[Start of section]

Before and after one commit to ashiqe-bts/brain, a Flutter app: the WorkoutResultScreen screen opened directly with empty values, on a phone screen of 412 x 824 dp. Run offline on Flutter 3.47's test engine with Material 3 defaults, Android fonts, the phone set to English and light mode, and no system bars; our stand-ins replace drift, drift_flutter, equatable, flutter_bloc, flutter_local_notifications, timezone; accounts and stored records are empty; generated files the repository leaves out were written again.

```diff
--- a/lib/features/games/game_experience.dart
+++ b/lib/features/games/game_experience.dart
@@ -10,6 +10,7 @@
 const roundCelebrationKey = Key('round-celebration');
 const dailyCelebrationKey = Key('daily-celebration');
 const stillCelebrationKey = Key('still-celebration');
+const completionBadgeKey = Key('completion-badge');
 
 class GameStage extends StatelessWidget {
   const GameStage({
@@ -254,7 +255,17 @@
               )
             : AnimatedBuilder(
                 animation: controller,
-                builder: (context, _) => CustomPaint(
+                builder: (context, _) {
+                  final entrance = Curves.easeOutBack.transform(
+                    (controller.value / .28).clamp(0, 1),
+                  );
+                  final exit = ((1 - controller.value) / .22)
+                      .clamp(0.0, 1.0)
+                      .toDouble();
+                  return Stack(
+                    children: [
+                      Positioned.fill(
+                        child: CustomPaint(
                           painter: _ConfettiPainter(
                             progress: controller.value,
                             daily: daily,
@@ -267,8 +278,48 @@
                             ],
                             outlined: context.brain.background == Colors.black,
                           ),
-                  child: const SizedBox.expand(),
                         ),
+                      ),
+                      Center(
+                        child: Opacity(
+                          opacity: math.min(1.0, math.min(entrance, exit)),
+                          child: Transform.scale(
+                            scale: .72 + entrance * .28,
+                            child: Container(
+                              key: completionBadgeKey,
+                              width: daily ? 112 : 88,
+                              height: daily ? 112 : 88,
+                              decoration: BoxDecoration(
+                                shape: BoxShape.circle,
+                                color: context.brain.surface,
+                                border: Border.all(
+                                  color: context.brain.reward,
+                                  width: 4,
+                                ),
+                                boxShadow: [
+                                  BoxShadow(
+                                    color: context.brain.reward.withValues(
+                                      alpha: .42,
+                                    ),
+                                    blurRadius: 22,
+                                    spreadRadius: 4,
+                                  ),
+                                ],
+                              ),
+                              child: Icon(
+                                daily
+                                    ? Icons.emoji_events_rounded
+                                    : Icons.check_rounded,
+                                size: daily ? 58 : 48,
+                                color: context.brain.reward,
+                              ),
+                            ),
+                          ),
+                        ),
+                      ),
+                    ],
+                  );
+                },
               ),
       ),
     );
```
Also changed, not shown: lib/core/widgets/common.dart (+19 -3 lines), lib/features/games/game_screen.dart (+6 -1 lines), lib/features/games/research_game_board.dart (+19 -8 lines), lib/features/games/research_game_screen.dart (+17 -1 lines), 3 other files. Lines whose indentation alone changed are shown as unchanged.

[End of section]

Reproduce the whole listing verbatim, leaving every line as it was.

Before and after one commit to ashiqe-bts/brain, a Flutter app: the WorkoutResultScreen screen opened directly with empty values, on a phone screen of 412 x 824 dp. Run offline on Flutter 3.47's test engine with Material 3 defaults, Android fonts, the phone set to English and light mode, and no system bars; our stand-ins replace drift, drift_flutter, equatable, flutter_bloc, flutter_local_notifications, timezone; accounts and stored records are empty; generated files the repository leaves out were written again.

```diff
--- a/lib/features/games/game_experience.dart
+++ b/lib/features/games/game_experience.dart
@@ -10,6 +10,7 @@
 const roundCelebrationKey = Key('round-celebration');
 const dailyCelebrationKey = Key('daily-celebration');
 const stillCelebrationKey = Key('still-celebration');
+const completionBadgeKey = Key('completion-badge');
 
 class GameStage extends StatelessWidget {
   const GameStage({
@@ -254,7 +255,17 @@
               )
             : AnimatedBuilder(
                 animation: controller,
-                builder: (context, _) => CustomPaint(
+                builder: (context, _) {
+                  final entrance = Curves.easeOutBack.transform(
+                    (controller.value / .28).clamp(0, 1),
+                  );
+                  final exit = ((1 - controller.value) / .22)
+                      .clamp(0.0, 1.0)
+                      .toDouble();
+                  return Stack(
+                    children: [
+                      Positioned.fill(
+                        child: CustomPaint(
                           painter: _ConfettiPainter(
                             progress: controller.value,
                             daily: daily,
@@ -267,8 +278,48 @@
                             ],
                             outlined: context.brain.background == Colors.black,
                           ),
-                  child: const SizedBox.expand(),
                         ),
+                      ),
+                      Center(
+                        child: Opacity(
+                          opacity: math.min(1.0, math.min(entrance, exit)),
+                          child: Transform.scale(
+                            scale: .72 + entrance * .28,
+                            child: Container(
+                              key: completionBadgeKey,
+                              width: daily ? 112 : 88,
+                              height: daily ? 112 : 88,
+                              decoration: BoxDecoration(
+                                shape: BoxShape.circle,
+                                color: context.brain.surface,
+                                border: Border.all(
+                                  color: context.brain.reward,
+                                  width: 4,
+                                ),
+                                boxShadow: [
+                                  BoxShadow(
+                                    color: context.brain.reward.withValues(
+                                      alpha: .42,
+                                    ),
+                                    blurRadius: 22,
+                                    spreadRadius: 4,
+                                  ),
+                                ],
+                              ),
+                              child: Icon(
+                                daily
+                                    ? Icons.emoji_events_rounded
+                                    : Icons.check_rounded,
+                                size: daily ? 58 : 48,
+                                color: context.brain.reward,
+                              ),
+                            ),
+                          ),
+                        ),
+                      ),
+                    ],
+                  );
+                },
               ),
       ),
     );
```
Also changed, not shown: lib/core/widgets/common.dart (+19 -3 lines), lib/features/games/game_screen.dart (+6 -1 lines), lib/features/games/research_game_board.dart (+19 -8 lines), lib/features/games/research_game_screen.dart (+17 -1 lines), 3 other files. Lines whose indentation alone changed are shown as unchanged.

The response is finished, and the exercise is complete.